***** EXTRACTED INFORMATION *****
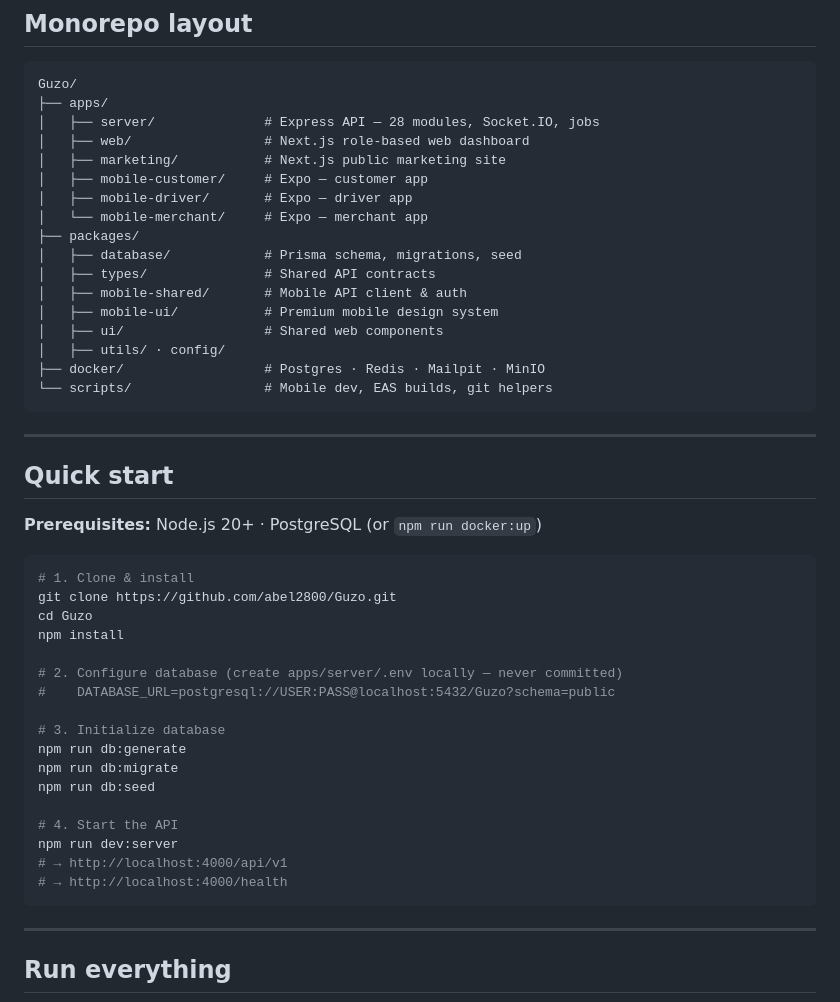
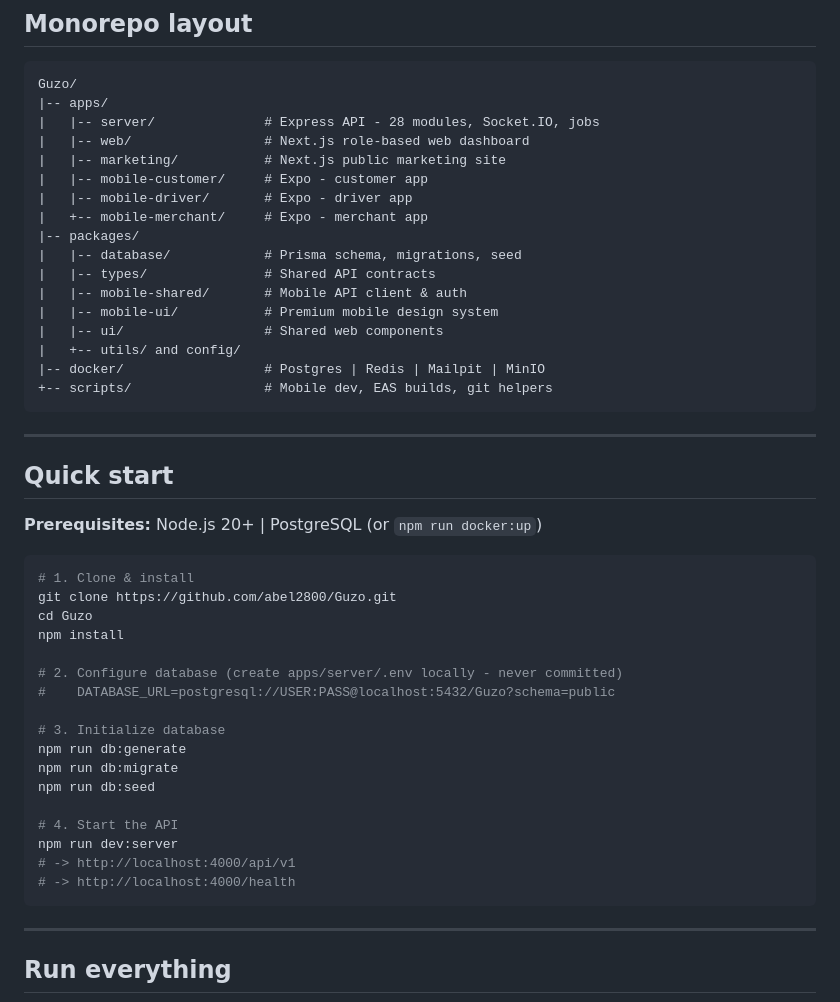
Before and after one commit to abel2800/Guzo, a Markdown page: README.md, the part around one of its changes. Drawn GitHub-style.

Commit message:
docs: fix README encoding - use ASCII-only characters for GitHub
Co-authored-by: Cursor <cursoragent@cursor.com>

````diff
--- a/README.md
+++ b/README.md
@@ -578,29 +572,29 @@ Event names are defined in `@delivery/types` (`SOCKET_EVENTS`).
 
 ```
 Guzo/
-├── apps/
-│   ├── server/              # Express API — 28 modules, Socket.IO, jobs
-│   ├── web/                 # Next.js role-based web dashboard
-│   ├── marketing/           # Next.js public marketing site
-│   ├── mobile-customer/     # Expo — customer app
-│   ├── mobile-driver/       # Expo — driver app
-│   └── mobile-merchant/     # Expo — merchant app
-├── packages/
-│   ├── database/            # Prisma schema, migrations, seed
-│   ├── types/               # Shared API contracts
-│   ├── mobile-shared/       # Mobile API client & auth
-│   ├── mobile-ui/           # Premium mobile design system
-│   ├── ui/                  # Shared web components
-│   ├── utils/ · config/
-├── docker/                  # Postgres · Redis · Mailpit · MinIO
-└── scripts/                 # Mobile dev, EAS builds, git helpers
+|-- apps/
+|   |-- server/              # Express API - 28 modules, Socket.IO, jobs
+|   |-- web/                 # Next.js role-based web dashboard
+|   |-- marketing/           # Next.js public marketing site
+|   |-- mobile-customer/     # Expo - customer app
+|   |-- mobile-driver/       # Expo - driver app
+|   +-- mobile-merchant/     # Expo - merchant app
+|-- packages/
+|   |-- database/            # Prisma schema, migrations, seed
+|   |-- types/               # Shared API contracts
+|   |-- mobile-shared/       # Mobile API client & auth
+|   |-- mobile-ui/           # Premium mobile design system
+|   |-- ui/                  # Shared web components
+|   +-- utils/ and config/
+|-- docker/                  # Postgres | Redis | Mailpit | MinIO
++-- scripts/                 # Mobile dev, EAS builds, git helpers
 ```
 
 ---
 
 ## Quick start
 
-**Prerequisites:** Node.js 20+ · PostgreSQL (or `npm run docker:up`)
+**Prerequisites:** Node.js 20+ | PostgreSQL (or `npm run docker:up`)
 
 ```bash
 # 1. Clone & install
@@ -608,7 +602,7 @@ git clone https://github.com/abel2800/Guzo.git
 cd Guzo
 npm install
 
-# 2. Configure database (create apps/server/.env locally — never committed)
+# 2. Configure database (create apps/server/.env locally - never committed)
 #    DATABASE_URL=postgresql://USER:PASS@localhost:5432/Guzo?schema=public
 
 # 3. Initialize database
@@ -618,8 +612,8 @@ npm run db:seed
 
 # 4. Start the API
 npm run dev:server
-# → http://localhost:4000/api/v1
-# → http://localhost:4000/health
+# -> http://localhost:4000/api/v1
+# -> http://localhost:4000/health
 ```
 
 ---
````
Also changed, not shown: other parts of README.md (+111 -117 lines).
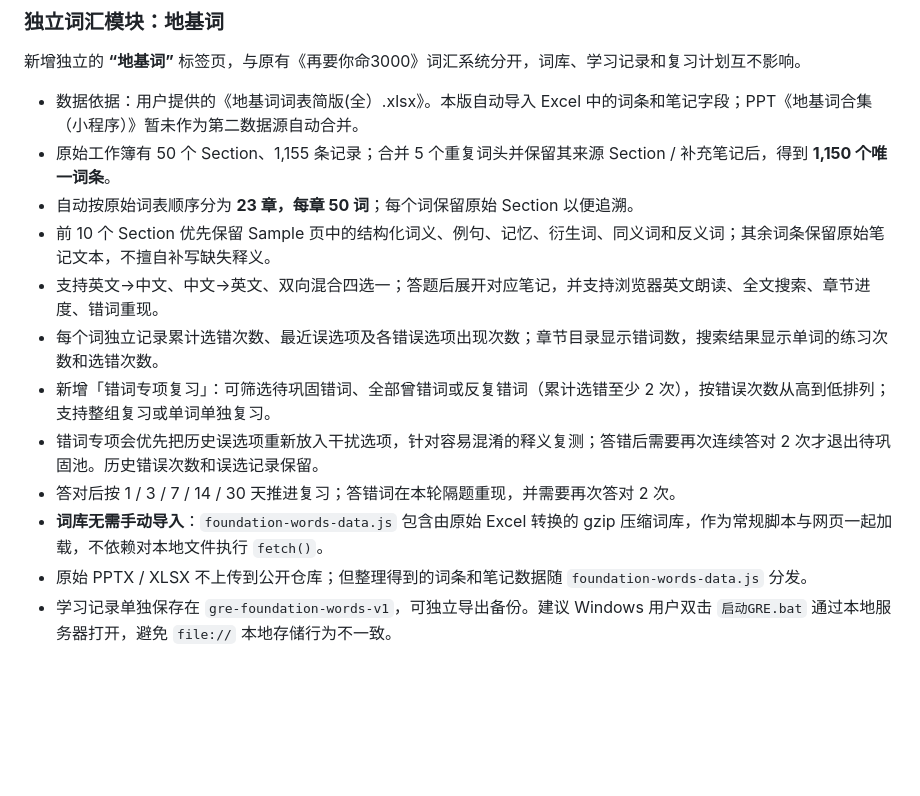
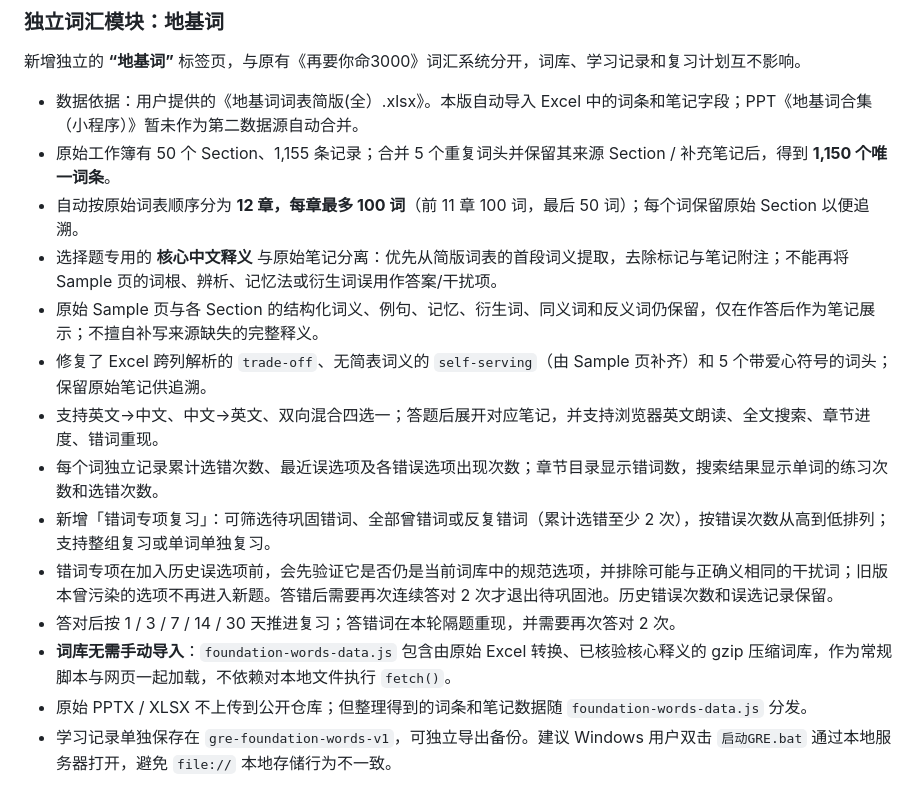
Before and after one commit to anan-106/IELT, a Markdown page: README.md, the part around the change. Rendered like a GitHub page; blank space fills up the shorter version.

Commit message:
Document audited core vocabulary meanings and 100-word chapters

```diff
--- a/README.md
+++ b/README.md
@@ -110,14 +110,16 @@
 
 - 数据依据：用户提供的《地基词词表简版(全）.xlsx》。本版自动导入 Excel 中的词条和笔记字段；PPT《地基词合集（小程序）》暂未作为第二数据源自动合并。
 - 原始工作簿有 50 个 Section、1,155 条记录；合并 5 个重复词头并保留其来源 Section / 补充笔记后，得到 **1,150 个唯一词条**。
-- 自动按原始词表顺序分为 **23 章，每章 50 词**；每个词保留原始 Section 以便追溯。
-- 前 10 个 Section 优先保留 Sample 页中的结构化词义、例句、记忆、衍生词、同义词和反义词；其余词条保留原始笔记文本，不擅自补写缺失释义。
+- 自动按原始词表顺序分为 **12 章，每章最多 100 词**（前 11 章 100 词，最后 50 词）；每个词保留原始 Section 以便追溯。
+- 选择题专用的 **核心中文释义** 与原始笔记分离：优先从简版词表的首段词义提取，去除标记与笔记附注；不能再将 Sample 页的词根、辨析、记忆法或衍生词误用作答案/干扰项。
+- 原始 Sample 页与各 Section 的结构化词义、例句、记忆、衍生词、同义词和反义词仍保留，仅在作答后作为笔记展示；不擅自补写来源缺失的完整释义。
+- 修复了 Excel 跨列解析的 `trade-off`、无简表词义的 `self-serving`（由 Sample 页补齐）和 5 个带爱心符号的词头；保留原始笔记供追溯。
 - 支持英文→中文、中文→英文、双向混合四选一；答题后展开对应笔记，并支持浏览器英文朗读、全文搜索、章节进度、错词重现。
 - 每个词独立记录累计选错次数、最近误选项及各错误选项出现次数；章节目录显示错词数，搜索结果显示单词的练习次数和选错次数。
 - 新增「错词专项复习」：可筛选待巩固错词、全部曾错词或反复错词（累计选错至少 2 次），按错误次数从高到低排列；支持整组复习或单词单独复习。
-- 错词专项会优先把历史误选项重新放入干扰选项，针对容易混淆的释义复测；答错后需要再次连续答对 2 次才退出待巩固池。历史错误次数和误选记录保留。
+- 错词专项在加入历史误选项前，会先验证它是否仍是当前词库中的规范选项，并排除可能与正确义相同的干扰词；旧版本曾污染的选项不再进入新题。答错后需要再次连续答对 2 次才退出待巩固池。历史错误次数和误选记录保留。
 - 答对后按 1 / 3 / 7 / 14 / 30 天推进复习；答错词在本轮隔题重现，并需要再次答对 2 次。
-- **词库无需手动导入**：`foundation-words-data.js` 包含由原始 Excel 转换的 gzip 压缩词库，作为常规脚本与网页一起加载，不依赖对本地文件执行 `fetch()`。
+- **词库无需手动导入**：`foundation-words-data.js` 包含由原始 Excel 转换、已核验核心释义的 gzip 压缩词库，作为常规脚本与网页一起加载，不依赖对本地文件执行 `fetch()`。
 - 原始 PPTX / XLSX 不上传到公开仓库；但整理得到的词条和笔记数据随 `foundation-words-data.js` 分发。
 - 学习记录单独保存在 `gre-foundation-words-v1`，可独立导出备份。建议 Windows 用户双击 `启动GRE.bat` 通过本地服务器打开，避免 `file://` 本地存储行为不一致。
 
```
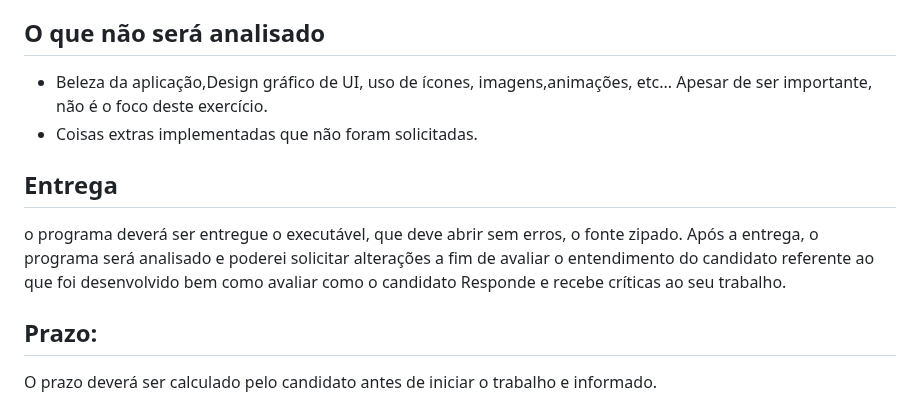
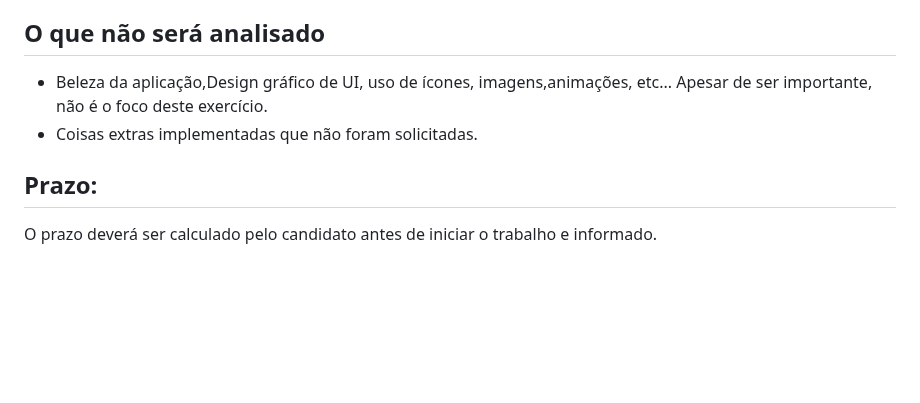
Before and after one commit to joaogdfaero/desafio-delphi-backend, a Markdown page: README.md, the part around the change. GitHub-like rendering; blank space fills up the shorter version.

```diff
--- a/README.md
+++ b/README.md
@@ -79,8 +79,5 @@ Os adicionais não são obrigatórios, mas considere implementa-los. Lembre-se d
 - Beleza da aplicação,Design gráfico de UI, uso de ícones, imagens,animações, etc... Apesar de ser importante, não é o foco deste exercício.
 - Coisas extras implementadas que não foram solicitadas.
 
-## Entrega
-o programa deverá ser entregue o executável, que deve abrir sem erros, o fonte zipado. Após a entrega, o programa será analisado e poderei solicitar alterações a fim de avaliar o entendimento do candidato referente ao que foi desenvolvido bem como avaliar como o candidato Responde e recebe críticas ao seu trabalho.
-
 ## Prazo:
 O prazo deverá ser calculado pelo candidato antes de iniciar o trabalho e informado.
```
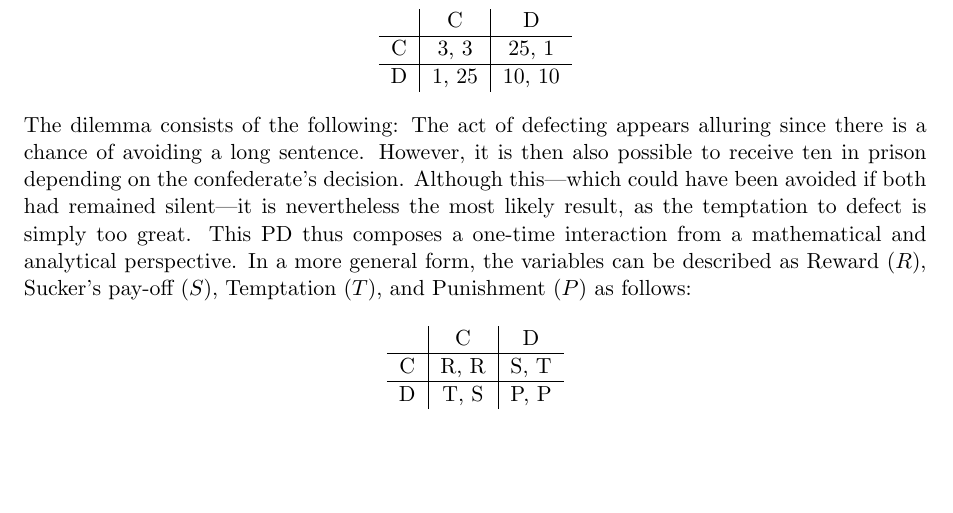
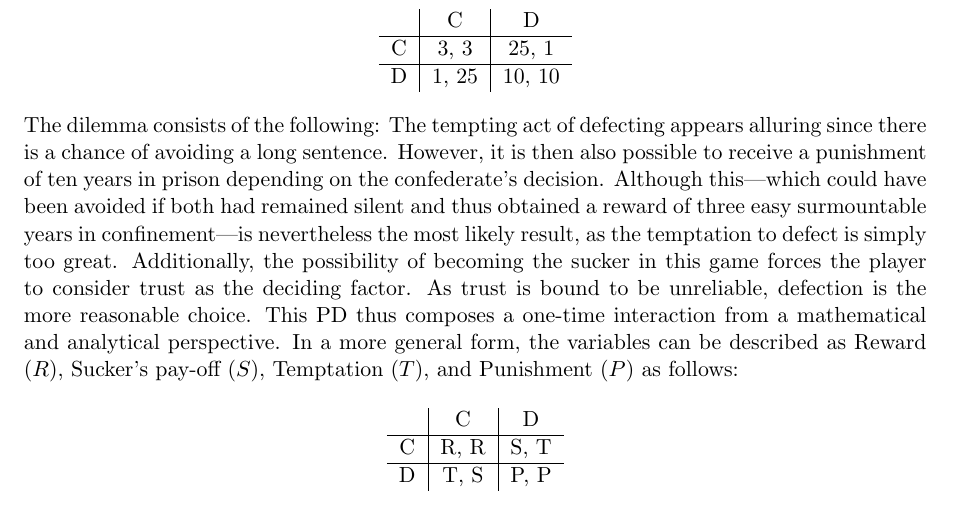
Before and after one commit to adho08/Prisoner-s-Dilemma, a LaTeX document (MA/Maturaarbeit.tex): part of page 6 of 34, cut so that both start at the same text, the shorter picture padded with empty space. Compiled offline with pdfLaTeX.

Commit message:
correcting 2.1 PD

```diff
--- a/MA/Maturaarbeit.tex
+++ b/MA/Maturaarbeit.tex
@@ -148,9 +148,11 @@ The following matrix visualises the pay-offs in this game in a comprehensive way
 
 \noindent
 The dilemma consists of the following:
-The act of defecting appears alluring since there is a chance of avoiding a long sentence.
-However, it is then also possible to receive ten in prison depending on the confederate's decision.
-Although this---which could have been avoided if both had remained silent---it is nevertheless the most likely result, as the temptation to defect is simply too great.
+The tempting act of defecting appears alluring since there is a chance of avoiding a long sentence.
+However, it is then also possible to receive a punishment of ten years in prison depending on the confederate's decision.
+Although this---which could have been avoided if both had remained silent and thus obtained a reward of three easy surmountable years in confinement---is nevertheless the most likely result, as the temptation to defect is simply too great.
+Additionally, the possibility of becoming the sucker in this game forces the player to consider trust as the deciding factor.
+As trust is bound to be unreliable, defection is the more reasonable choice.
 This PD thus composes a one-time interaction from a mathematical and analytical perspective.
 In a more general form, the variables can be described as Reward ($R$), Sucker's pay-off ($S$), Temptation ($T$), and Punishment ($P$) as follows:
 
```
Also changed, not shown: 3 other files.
*****
▶ **DIRECTIONS FOR THIS TASK**
Go through the listing above and report how many of its lines contain the word "likely", with only the number as output.

▶ **RESULT**
2